All of the records below must be reproduced exactly, minus any pictures.
═════ Available data ═════
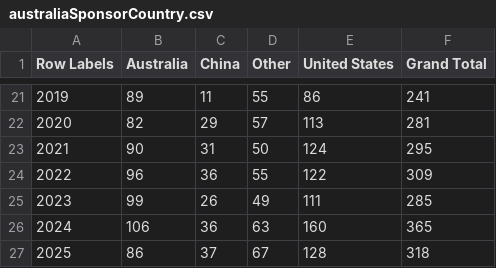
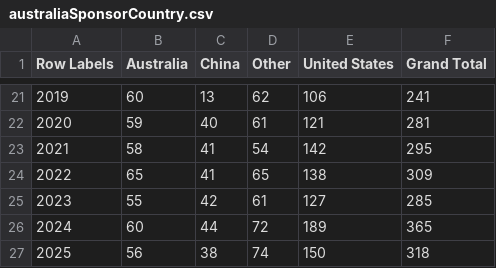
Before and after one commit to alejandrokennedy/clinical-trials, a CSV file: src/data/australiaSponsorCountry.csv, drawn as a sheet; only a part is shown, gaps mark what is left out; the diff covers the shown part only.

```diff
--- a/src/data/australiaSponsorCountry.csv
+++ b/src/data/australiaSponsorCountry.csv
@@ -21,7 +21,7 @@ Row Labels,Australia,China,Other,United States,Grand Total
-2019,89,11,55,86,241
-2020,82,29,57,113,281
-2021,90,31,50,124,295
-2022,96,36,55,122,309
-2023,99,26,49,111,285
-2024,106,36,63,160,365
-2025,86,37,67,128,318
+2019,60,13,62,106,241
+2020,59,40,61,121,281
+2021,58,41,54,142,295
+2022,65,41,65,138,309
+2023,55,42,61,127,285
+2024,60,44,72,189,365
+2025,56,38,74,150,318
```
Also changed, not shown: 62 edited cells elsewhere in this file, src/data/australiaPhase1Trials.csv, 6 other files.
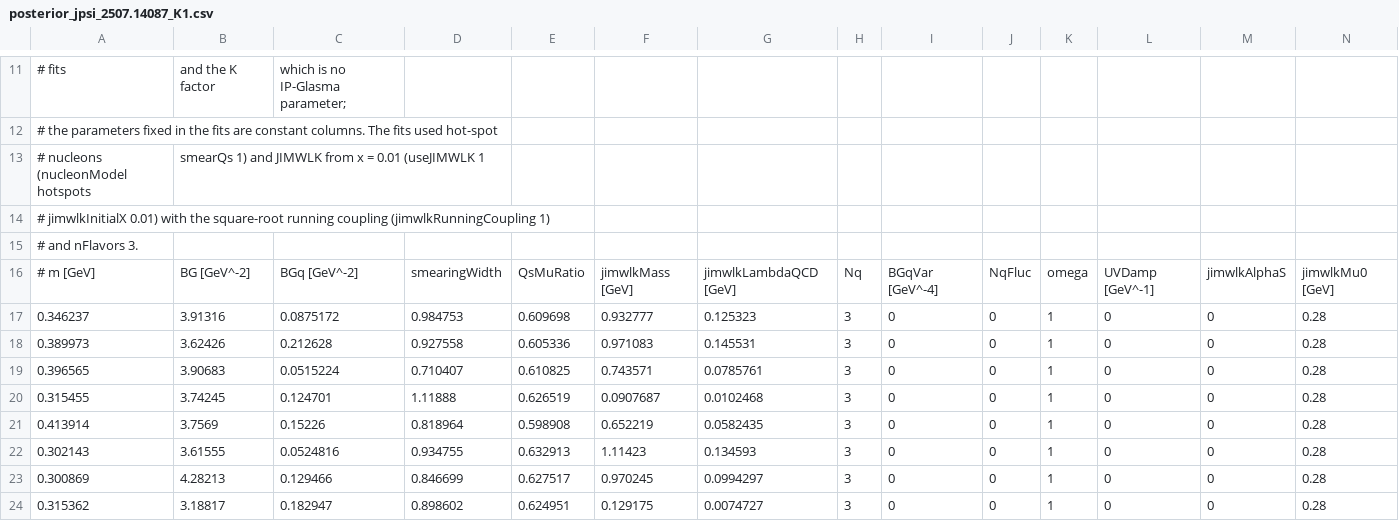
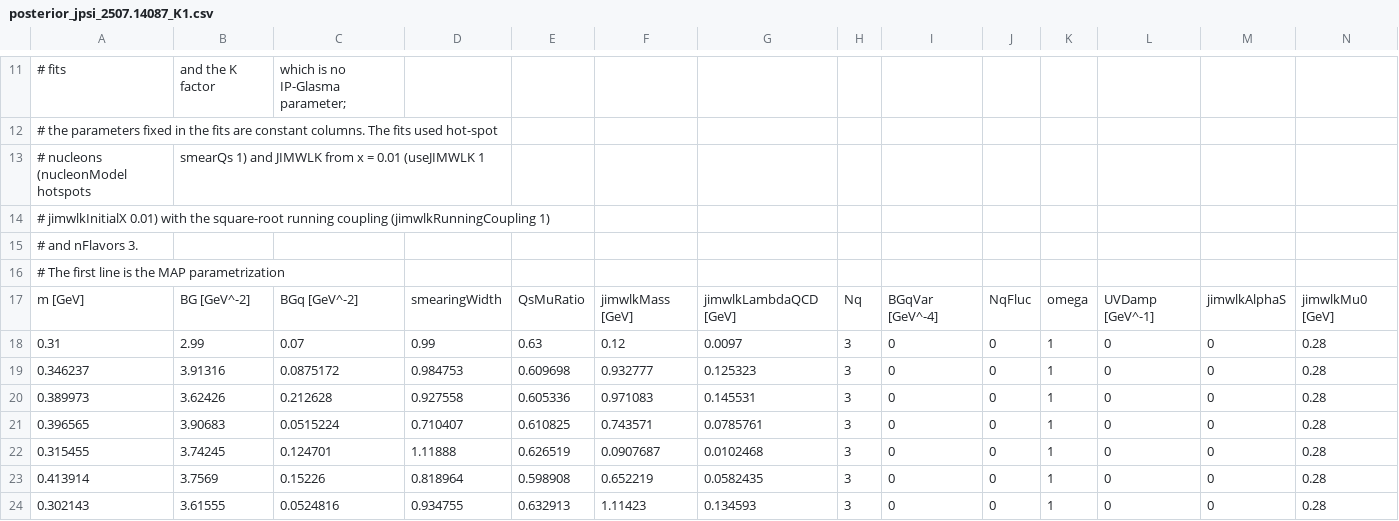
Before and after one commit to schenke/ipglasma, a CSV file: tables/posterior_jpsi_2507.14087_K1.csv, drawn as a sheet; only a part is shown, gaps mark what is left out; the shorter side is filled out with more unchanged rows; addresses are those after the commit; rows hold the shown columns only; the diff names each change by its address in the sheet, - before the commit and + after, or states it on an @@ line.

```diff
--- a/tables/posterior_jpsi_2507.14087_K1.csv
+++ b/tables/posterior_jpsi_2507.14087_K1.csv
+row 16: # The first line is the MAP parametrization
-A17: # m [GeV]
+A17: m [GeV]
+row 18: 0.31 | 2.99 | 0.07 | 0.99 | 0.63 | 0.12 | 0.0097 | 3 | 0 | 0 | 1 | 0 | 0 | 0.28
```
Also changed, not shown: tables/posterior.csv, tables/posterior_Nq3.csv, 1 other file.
═════
• **Reply**:
Before and after one commit to alejandrokennedy/clinical-trials, a CSV file: src/data/australiaSponsorCountry.csv, drawn as a sheet; only a part is shown, gaps mark what is left out; the diff covers the shown part only.

```diff
--- a/src/data/australiaSponsorCountry.csv
+++ b/src/data/australiaSponsorCountry.csv
@@ -21,7 +21,7 @@ Row Labels,Australia,China,Other,United States,Grand Total
-2019,89,11,55,86,241
-2020,82,29,57,113,281
-2021,90,31,50,124,295
-2022,96,36,55,122,309
-2023,99,26,49,111,285
-2024,106,36,63,160,365
-2025,86,37,67,128,318
+2019,60,13,62,106,241
+2020,59,40,61,121,281
+2021,58,41,54,142,295
+2022,65,41,65,138,309
+2023,55,42,61,127,285
+2024,60,44,72,189,365
+2025,56,38,74,150,318
```
Also changed, not shown: 62 edited cells elsewhere in this file, src/data/australiaPhase1Trials.csv, 6 other files.
Before and after one commit to schenke/ipglasma, a CSV file: tables/posterior_jpsi_2507.14087_K1.csv, drawn as a sheet; only a part is shown, gaps mark what is left out; the shorter side is filled out with more unchanged rows; addresses are those after the commit; rows hold the shown columns only; the diff names each change by its address in the sheet, - before the commit and + after, or states it on an @@ line.

```diff
--- a/tables/posterior_jpsi_2507.14087_K1.csv
+++ b/tables/posterior_jpsi_2507.14087_K1.csv
+row 16: # The first line is the MAP parametrization
-A17: # m [GeV]
+A17: m [GeV]
+row 18: 0.31 | 2.99 | 0.07 | 0.99 | 0.63 | 0.12 | 0.0097 | 3 | 0 | 0 | 1 | 0 | 0 | 0.28
```
Also changed, not shown: tables/posterior.csv, tables/posterior_Nq3.csv, 1 other file.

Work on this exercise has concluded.